(Web page edit records)
------------------------------------------------

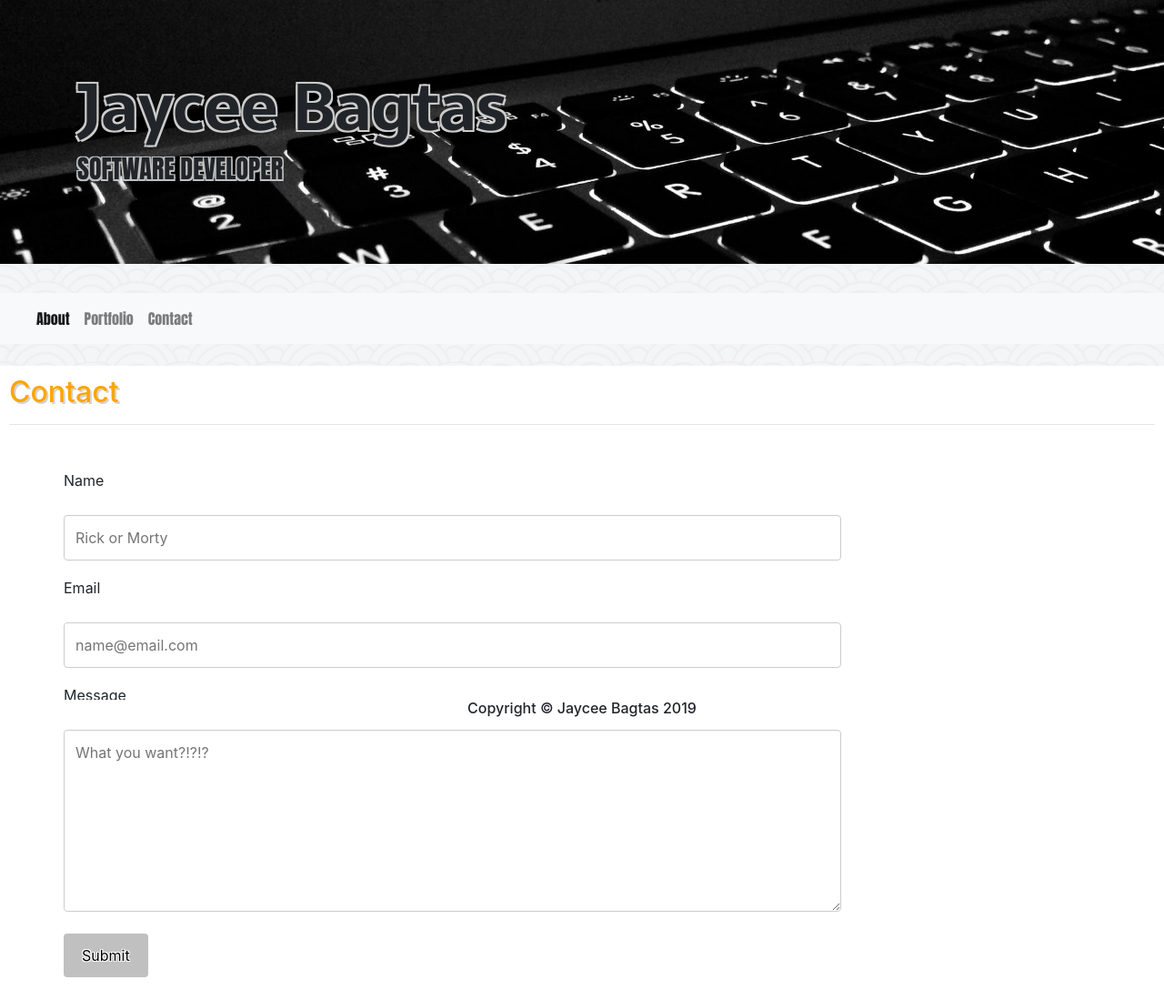
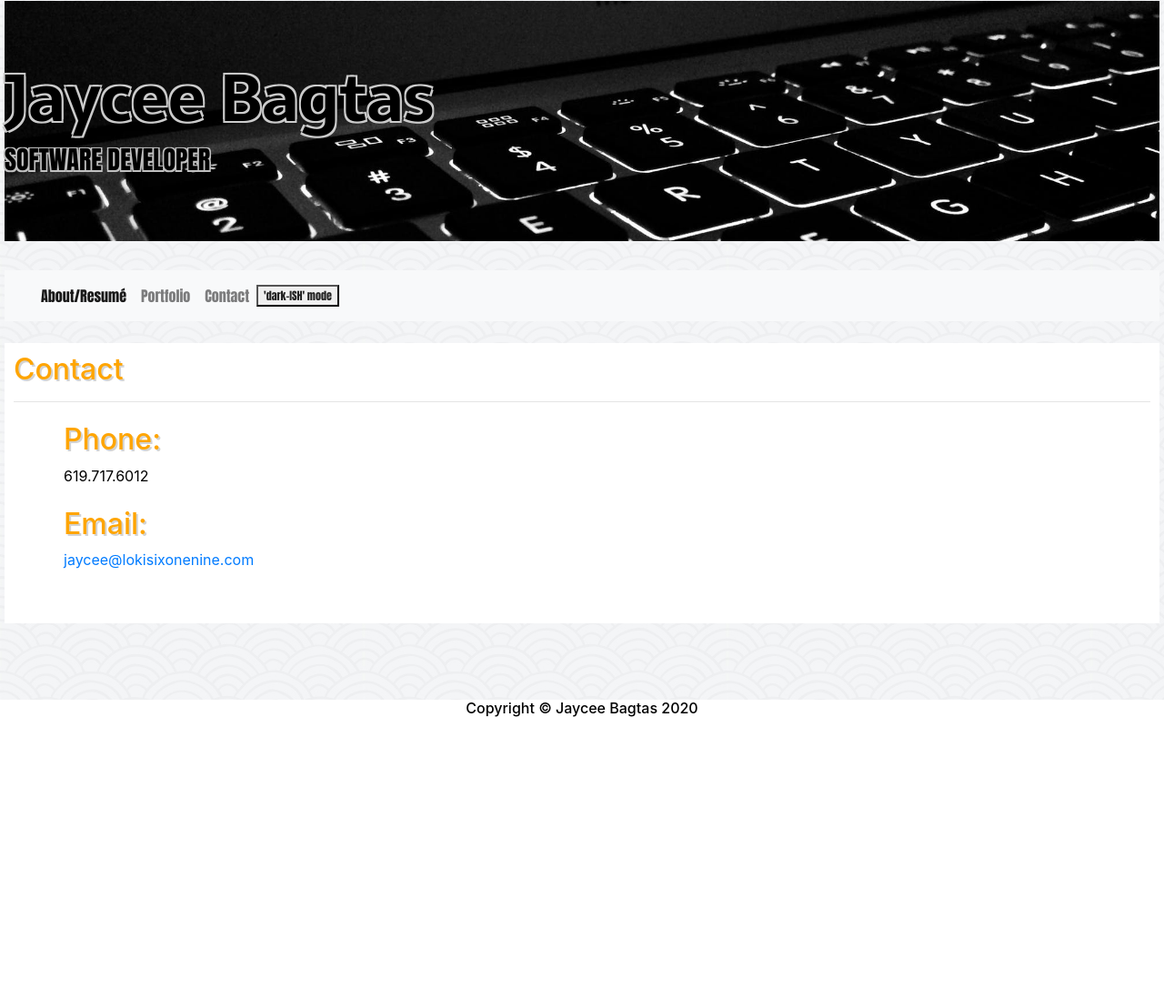
Before and after one commit to lokisixonenine/lokisixonenine.github.io, a plain HTML site: page contact.html in a window 1280 px wide. Shown: the part 4-1103 px from the top of the page at 91% size. After the commit the page ends 800 px from the top, so only its background shows below. Drawn offline with nearby package versions, Linux system fonts and the light colour scheme; a web font is replaced by a local one.

Commit message:
Made changes based on Homework

```diff
--- a/assets/css/style.css
+++ b/assets/css/style.css
@@ -1,7 +1,3 @@
-h2 {
-  color: orange;
-  text-shadow: 2px 2px lightgray;
-}
 
 h1 {
   font-family: 'Sarala', sans-serif;
@@ -12,7 +8,14 @@ h1 {
   position: relative;
 }
 
+h2 {
+  color: orange;
+  text-shadow: 2px 2px lightgray;
+}
+
 body {
+  padding: 5px;
+  color: black;
   background-image: url(/assets/images/seigaiha.jpg);
 }
 
@@ -53,15 +56,6 @@ body {
   color: black;
 }
 
-.centered {
-  position: absolute;
-  top: 50%;
-  left: 50%;
-  transform: translate(-50%, -50%);
-  background-color: white;
-  padding: 10px;
-  width: 100%;
-}
 
 .navbar {
   font-family: 'Anton', sans-serif;
@@ -76,58 +70,12 @@ footer {
   text-align: center;
 }
 
-#submit {
-  background-color: silver;
-  text-shadow: -1px -1px 0 #fff,
-    1px -1px 0 #fff,
-    -1px 1px 0 #fff,
-    1px 1px 0 #fff;
-  position: relative;
-}
-
-[class*="col-"] {
-  width: 100%;
-}
-
 .col-75 {
   float: left;
   width: 75%;
   margin-top: 6px;
 }
 
-
-input[type=text],
-select,
-textarea {
-  width: 100%;
-  padding: 12px;
-  border: 1px solid #ccc;
-  border-radius: 4px;
-  resize: vertical;
-}
-
-label {
-  padding: 12px 12px 12px 0;
-  display: inline-block;
-}
-
-input[type=submit] {
-  background-color: white;
-  color: black;
-  padding: 12px 20px;
-  border: none;
-  border-radius: 4px;
-  cursor: pointer;
-  float: right;
-}
-
-input[type=submit]:hover {
-  background-color: white;
-}
-
-.container {
-  padding: 15px;
-}
 
 .col-25 {
   float: left;
@@ -146,6 +94,43 @@ input[type=submit]:hover {
   background-size: cover;
 }
 
+.btn-primary {
+  background-color: black;
+}
+
+.btn-primary:hover {
+  background-color: gray;
+  box-shadow: 0 12px 16px 0 rgba(0, 0, 0, 0.24),
+  0 12px 50px 0 rgba(0, 0, 0, 0.19);
+}
+
+.dark-mode {
+  background-image: url(/assets/images/seigaiha-inverted.png);
+  background-color: black;
+}
+
+.dark-mode div {
+  color: silver;
+  background-color: rgba(85, 85, 85, 85);
+}
+
+
+.dark-mode h1 {
+  color: black;
+}
+
+.dark-mode h3 {
+  color: black;
+}
+
+.dark-mode .navbar {
+  background-color: rgba(85, 85, 85, 85);
+}
+
+button {
+  font-size: 12px;
+}
+
 @media screen and (max-width: 600px) {
 
   .col-25,
--- a/contact.html
+++ b/contact.html
@@ -24,12 +24,11 @@
   <title>Jaycee Bagtas Developer Portfolio</title>
 
 <div class="jumbotron jumbotron-fluid jumboHeaderImg">
-  <div class="container">
-    <h1 class="display-3">Jaycee Bagtas</h1>
-    <h3 id="h3Outline">SOFTWARE DEVELOPER</h3>
-  </div>
+  <class="container", class="darkContainer">
+    <h1 class="display-3"> Jaycee Bagtas</h1>
+    <h3 id="h3Outline"> SOFTWARE DEVELOPER</h3>
+
 </div>
-
 </head>
 
 <body>
@@ -45,7 +44,7 @@
     <div class="collapse navbar-collapse" id="navbarNav">
       <ul class="navbar-nav">
         <li class="nav-item active">
-          <a class="nav-link" href="index.html">About<span class="sr-only">(current)</span></a>
+          <a class="nav-link" href="index.html">About/Resumé<span class="sr-only">(current)</span></a>
         </li>
         <li class="nav-item">
           <a class="nav-link" href="portfolio.html">Portfolio</a>
@@ -53,6 +52,9 @@
         <li class="nav-item">
           <a class="nav-link" href="contact.html">Contact</a>
         </li>
+      </ul>
+      </li>
+      <button onclick="myFunction()">'dark-ISH' mode</button>
       </ul>
     </div>
   </nav>
@@ -65,43 +67,42 @@
     <hr class="hr.new1">
     </hr>
 
-<div class="container">
-    <div class="row">
-      <div class="col-75">
-        <label for="name">Name</label>
+    <div class="container">
+      <div class="row">
+        <div class="col-25">
+          <h2>Phone:</h2>
+          <p>619.717.6012</p>
+        </div>
+
       </div>
-      <div class="col-75">
-        <input type="text" id="name" name="firstname" placeholder="Rick or Morty">
+      <div class="row">
+        <div class="col-25">
+          <h2>Email:</h2> <a href="mailto:jaycee.bagtas@gmail.com">jaycee@lokisixonenine.com</a>
+          <br />
+          <br />
+          <br />
+        </div>
+        <div class="col-75">
+
+        </div>
       </div>
+
     </div>
-    <div class="row">
-      <div class="col-75">
-        <label for="email">Email</label>
-      </div>
-      <div class="col-75">
-        <input type="text" id="name" name="firstname" placeholder="name@email.com">
-      </div>
-    </div>
-    <div class="row">
-      <div class="col-75">
-        <label for="message">Message</label>
-      </div>
-      <div class="col-75">
-        <textarea id="message" name="message" placeholder="What you want?!?!?" style="height:200px"></textarea>
-      </div>
-    </div><br>
-    <div class="row">
-      <input type="submit" id="submit" value="Submit">
-      </div>
-  </form>
-</div>
 
+  </div>
+  <script type="text/javascript" src="//s7.addthis.com/js/300/addthis_widget.js#pubid=ra-5e3f08f5992517b9"></script>
   <footer>
-    <h6>Copyright &#169; Jaycee Bagtas 2019</h6>
+    <h6>Copyright &#169; Jaycee Bagtas 2020</h6>
     </div>
     </div>
   </footer>
+  <script>
+    function myFunction() {
+      var element = document.body;
+      element.classList.toggle("dark-mode");
 
+    }
+  </script>
 </body>
 
 </html>
```
Also changed, not shown: portfolio.html (+27 -17 lines), assets/images/scheduler.png (added), assets/images/seigaiha-inverted.png (added), assets/images/wireframe.png (added).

------------------------------------------------

Assignment – Your answer must be a verbatim copy of the entries above, with no images included.

Written solution –
Before and after one commit to lokisixonenine/lokisixonenine.github.io, a plain HTML site: page contact.html in a window 1280 px wide. Shown: the part 4-1103 px from the top of the page at 91% size. After the commit the page ends 800 px from the top, so only its background shows below. Drawn offline with nearby package versions, Linux system fonts and the light colour scheme; a web font is replaced by a local one.

Commit message:
Made changes based on Homework

```diff
--- a/assets/css/style.css
+++ b/assets/css/style.css
@@ -1,7 +1,3 @@
-h2 {
-  color: orange;
-  text-shadow: 2px 2px lightgray;
-}
 
 h1 {
   font-family: 'Sarala', sans-serif;
@@ -12,7 +8,14 @@ h1 {
   position: relative;
 }
 
+h2 {
+  color: orange;
+  text-shadow: 2px 2px lightgray;
+}
+
 body {
+  padding: 5px;
+  color: black;
   background-image: url(/assets/images/seigaiha.jpg);
 }
 
@@ -53,15 +56,6 @@ body {
   color: black;
 }
 
-.centered {
-  position: absolute;
-  top: 50%;
-  left: 50%;
-  transform: translate(-50%, -50%);
-  background-color: white;
-  padding: 10px;
-  width: 100%;
-}
 
 .navbar {
   font-family: 'Anton', sans-serif;
@@ -76,58 +70,12 @@ footer {
   text-align: center;
 }
 
-#submit {
-  background-color: silver;
-  text-shadow: -1px -1px 0 #fff,
-    1px -1px 0 #fff,
-    -1px 1px 0 #fff,
-    1px 1px 0 #fff;
-  position: relative;
-}
-
-[class*="col-"] {
-  width: 100%;
-}
-
 .col-75 {
   float: left;
   width: 75%;
   margin-top: 6px;
 }
 
-
-input[type=text],
-select,
-textarea {
-  width: 100%;
-  padding: 12px;
-  border: 1px solid #ccc;
-  border-radius: 4px;
-  resize: vertical;
-}
-
-label {
-  padding: 12px 12px 12px 0;
-  display: inline-block;
-}
-
-input[type=submit] {
-  background-color: white;
-  color: black;
-  padding: 12px 20px;
-  border: none;
-  border-radius: 4px;
-  cursor: pointer;
-  float: right;
-}
-
-input[type=submit]:hover {
-  background-color: white;
-}
-
-.container {
-  padding: 15px;
-}
 
 .col-25 {
   float: left;
@@ -146,6 +94,43 @@ input[type=submit]:hover {
   background-size: cover;
 }
 
+.btn-primary {
+  background-color: black;
+}
+
+.btn-primary:hover {
+  background-color: gray;
+  box-shadow: 0 12px 16px 0 rgba(0, 0, 0, 0.24),
+  0 12px 50px 0 rgba(0, 0, 0, 0.19);
+}
+
+.dark-mode {
+  background-image: url(/assets/images/seigaiha-inverted.png);
+  background-color: black;
+}
+
+.dark-mode div {
+  color: silver;
+  background-color: rgba(85, 85, 85, 85);
+}
+
+
+.dark-mode h1 {
+  color: black;
+}
+
+.dark-mode h3 {
+  color: black;
+}
+
+.dark-mode .navbar {
+  background-color: rgba(85, 85, 85, 85);
+}
+
+button {
+  font-size: 12px;
+}
+
 @media screen and (max-width: 600px) {
 
   .col-25,
--- a/contact.html
+++ b/contact.html
@@ -24,12 +24,11 @@
   <title>Jaycee Bagtas Developer Portfolio</title>
 
 <div class="jumbotron jumbotron-fluid jumboHeaderImg">
-  <div class="container">
-    <h1 class="display-3">Jaycee Bagtas</h1>
-    <h3 id="h3Outline">SOFTWARE DEVELOPER</h3>
-  </div>
+  <class="container", class="darkContainer">
+    <h1 class="display-3"> Jaycee Bagtas</h1>
+    <h3 id="h3Outline"> SOFTWARE DEVELOPER</h3>
+
 </div>
-
 </head>
 
 <body>
@@ -45,7 +44,7 @@
     <div class="collapse navbar-collapse" id="navbarNav">
       <ul class="navbar-nav">
         <li class="nav-item active">
-          <a class="nav-link" href="index.html">About<span class="sr-only">(current)</span></a>
+          <a class="nav-link" href="index.html">About/Resumé<span class="sr-only">(current)</span></a>
         </li>
         <li class="nav-item">
           <a class="nav-link" href="portfolio.html">Portfolio</a>
@@ -53,6 +52,9 @@
         <li class="nav-item">
           <a class="nav-link" href="contact.html">Contact</a>
         </li>
+      </ul>
+      </li>
+      <button onclick="myFunction()">'dark-ISH' mode</button>
       </ul>
     </div>
   </nav>
@@ -65,43 +67,42 @@
     <hr class="hr.new1">
     </hr>
 
-<div class="container">
-    <div class="row">
-      <div class="col-75">
-        <label for="name">Name</label>
+    <div class="container">
+      <div class="row">
+        <div class="col-25">
+          <h2>Phone:</h2>
+          <p>619.717.6012</p>
+        </div>
+
       </div>
-      <div class="col-75">
-        <input type="text" id="name" name="firstname" placeholder="Rick or Morty">
+      <div class="row">
+        <div class="col-25">
+          <h2>Email:</h2> <a href="mailto:jaycee.bagtas@gmail.com">jaycee@lokisixonenine.com</a>
+          <br />
+          <br />
+          <br />
+        </div>
+        <div class="col-75">
+
+        </div>
       </div>
+
     </div>
-    <div class="row">
-      <div class="col-75">
-        <label for="email">Email</label>
-      </div>
-      <div class="col-75">
-        <input type="text" id="name" name="firstname" placeholder="name@email.com">
-      </div>
-    </div>
-    <div class="row">
-      <div class="col-75">
-        <label for="message">Message</label>
-      </div>
-      <div class="col-75">
-        <textarea id="message" name="message" placeholder="What you want?!?!?" style="height:200px"></textarea>
-      </div>
-    </div><br>
-    <div class="row">
-      <input type="submit" id="submit" value="Submit">
-      </div>
-  </form>
-</div>
 
+  </div>
+  <script type="text/javascript" src="//s7.addthis.com/js/300/addthis_widget.js#pubid=ra-5e3f08f5992517b9"></script>
   <footer>
-    <h6>Copyright &#169; Jaycee Bagtas 2019</h6>
+    <h6>Copyright &#169; Jaycee Bagtas 2020</h6>
     </div>
     </div>
   </footer>
+  <script>
+    function myFunction() {
+      var element = document.body;
+      element.classList.toggle("dark-mode");
 
+    }
+  </script>
 </body>
 
 </html>
```
Also changed, not shown: portfolio.html (+27 -17 lines), assets/images/scheduler.png (added), assets/images/seigaiha-inverted.png (added), assets/images/wireframe.png (added).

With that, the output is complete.